Turn on any financial news program and at some point you’ll hear the experts extolling the virtues of diversification. Real estate, even through the market downturn, has long been considered a conservative, long-term strategy to growing wealth. In fact, that very downturn has created a historic buying opportunity for potential homebuyers and investors alike. The combination of lower home prices across American and historically low mortgage rates, two essential factors that usually don’t trend in the same direction, have triggered a buyer’s market in many areas of the country. For real estate investors who want to rent their properties, this can make the difference in achieving positive cash flow sooner or right off the bat. While some seasoned real estate investors make it look easy, to be successful, beginners should follow some basic principles.
Learn all you can. Before committing your cash, you should have a fundamental understanding of real estate. For example, be aware that, in general, investment properties are not liquid investments. Barring exceptional circumstances, real estate does not sell at a moment’s notice. It could take days or months to sell a property, depending on the strength of the market in a particular region.
Consider cash flow. You’ll need to have enough capital on hand to cover any short-term losses due to vacancies between tenants.
Start small. Look into buying a condominium, single-family home or a duplex. Leave large apartment buildings and commercial properties to the pros.
Inquire at the local Chamber of Commerce about companies relocating into or out of the area. Company movement is one indicator of demand for rental and/or office space.
Find a property that will be in demand. Look for a moderately priced home with three or four bedrooms, two bathrooms, and a garage that sits on a quiet street.
Research the property. The most common way first-time investors lose is by failing to investigate a property thoroughly. Look beyond the front door. Investigate the reputation of the school district, the crime rate, and plans for expanding a nearby highway or developing vacant land. Ask a local real estate professional about the area, its history, and how fast (or slow) properties are moving.
Inspect the home you’re considering for signs of water damage, such as stains on the ceiling and crinkling or gathering wallpaper; open and close every door and window; and check all electrical sockets by plugging in an appliance. Get an independent home inspection, roof inspection and termite inspection. Unexpected repair costs can eat away your cash flow. Because even the best inspection can’t always predict problems, try to set aside some of the rental income for unexpected repairs.
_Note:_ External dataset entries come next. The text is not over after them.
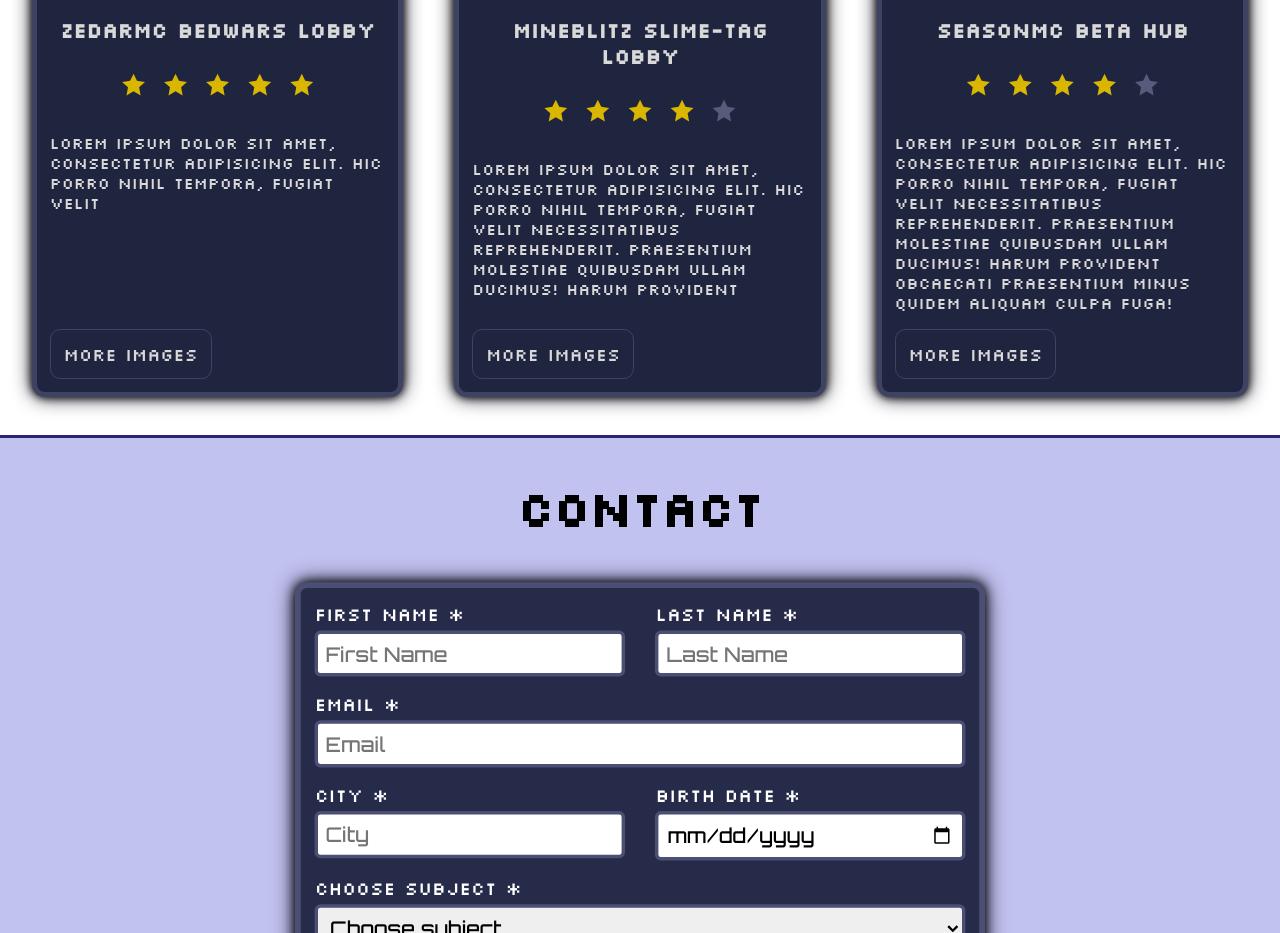
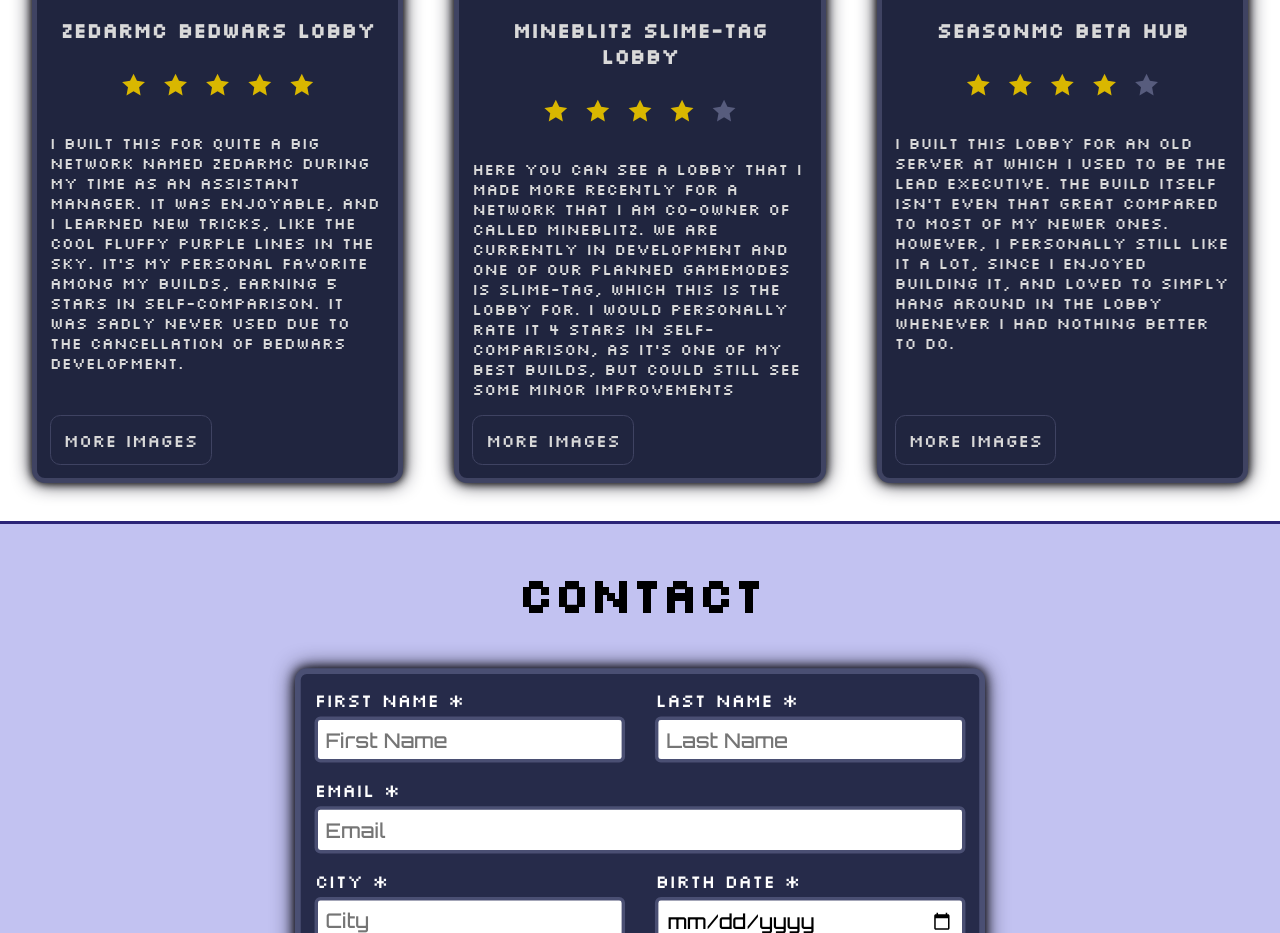
Before and after one commit to ThijsKraaijenbos/Frontend-Eindopdracht, a plain HTML site: page index.html in a window 1280 px wide. Shown: the part 1020-1953 px from the top of the page. Drawn offline with Linux system fonts and the light colour scheme; a web font is replaced by a local one.

Commit message:
Add files via upload

```diff
--- a/index.html
+++ b/index.html
@@ -11,7 +11,7 @@
 <body>
     <!-- Begin Nav & Header -->
     <section id="top">
-        <img src="images/t-k2.png" , alt="Logo"></img>
+        <img src="images/t-k2.png" alt="Logo">
         <nav>
             <a href="#" id="nav-link1">Introduction</a>
             <a href="#work-ref" id="nav-link2">My work</a>
@@ -54,8 +54,12 @@
                                 <h3>ZedarMC Bedwars Lobby</h3>
                                 <span class="yellow-star">&#128970; &#128970; &#128970; &#128970; &#128970;</span>
                             </div>
-                            <p>Lorem ipsum dolor sit amet, consectetur adipisicing elit. Hic porro nihil tempora, fugiat
-                                velit</p>
+                            <p>I built this for quite a big network named ZedarMC during my time as an assistant
+                                manager. It was enjoyable, and I learned new tricks, like the cool fluffy purple lines
+                                in the sky. It's my personal favorite among my builds, earning 5 stars in
+                                self-comparison. It was sadly never used due to the cancellation of Bedwars
+                                development.
+                            </p>
                         </div>
                         <div class="article-text-bottom">
                             <a href="https://imgur.com/a/otxFZ4m" target="_blank">More Images</a>
@@ -72,10 +76,12 @@
                                 <span class="yellow-star">&#128970; &#128970; &#128970; &#128970; </span>
                                 <span class="gray-star">&#128970;</span>
                             </div>
-                            <p>Lorem ipsum dolor sit amet, consectetur adipisicing elit. Hic porro nihil tempora, fugiat
-                                velit
-                                necessitatibus reprehenderit. Praesentium molestiae quibusdam ullam ducimus! Harum
-                                provident</p>
+                            <p>Here you can see a Lobby that I made more recently for a network that I am Co-Owner of
+                                called
+                                MineBlitz. We are currently in development and one of our planned gamemodes is
+                                Slime-Tag, which this is the lobby for. I would personally rate it 4 stars in
+                                self-comparison, as it's one of my best builds, but could still see some minor
+                                improvements</p>
                         </div>
                         <div class="article-text-bottom">
                             <a href="https://imgur.com/a/mAufnjB" target="_blank">More Images</a>
@@ -92,12 +98,11 @@
                                 <span class="yellow-star">&#128970; &#128970; &#128970; &#128970; </span>
                                 <span class="gray-star">&#128970;</span>
                             </div>
-                            <p>Lorem ipsum dolor sit amet, consectetur adipisicing elit. Hic porro nihil tempora, fugiat
-                                velit
-                                necessitatibus reprehenderit. Praesentium molestiae quibusdam ullam ducimus! Harum
-                                provident
-                                obcaecati
-                                praesentium minus quidem aliquam culpa fuga!</p>
+                            <p>I built this lobby for an old server at which I used to be the Lead Executive. The build
+                                itself isn't even that great compared to most of my newer ones. However, I personally
+                                still like it a lot, since I enjoyed building it, and loved to simply hang around in
+                                the
+                                lobby whenever I had nothing better to do.</p>
                         </div>
                         <div class="article-text-bottom">
                             <a href="https://imgur.com/a/Uw5QDU6" target="_blank">More Images</a>
@@ -174,7 +179,7 @@
     <footer>
         <div id="footer-left">
             <div id=footer-left-top>
-                <img src="images/t-k2.png" id="logo" alt="Logo"></img>
+                <img src="images/t-k2.png" id="logo" alt="Logo">
                 <p>Copyright 2023 Thijs Kraaijenbos</p>
             </div>
             <div id="footer-left-bottom">
```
Spend time driving the streets of the neighborhood noting the condition of other properties. Are lawns maintained? Are roofs in good shape? Are homes kept up? Be ready to make fixes quickly and respond to the renter’s needs. If you’re not prepared to be a hands-on landlord, consider hiring a property management firm.
See your tax advisor for related planning and laws that can affect your investment decisions. Remember, investing in a property is much different than living in one, and while emotion and attachment can be prime motivators when it comes to homes, it is return on investment that counts when investing in real estate.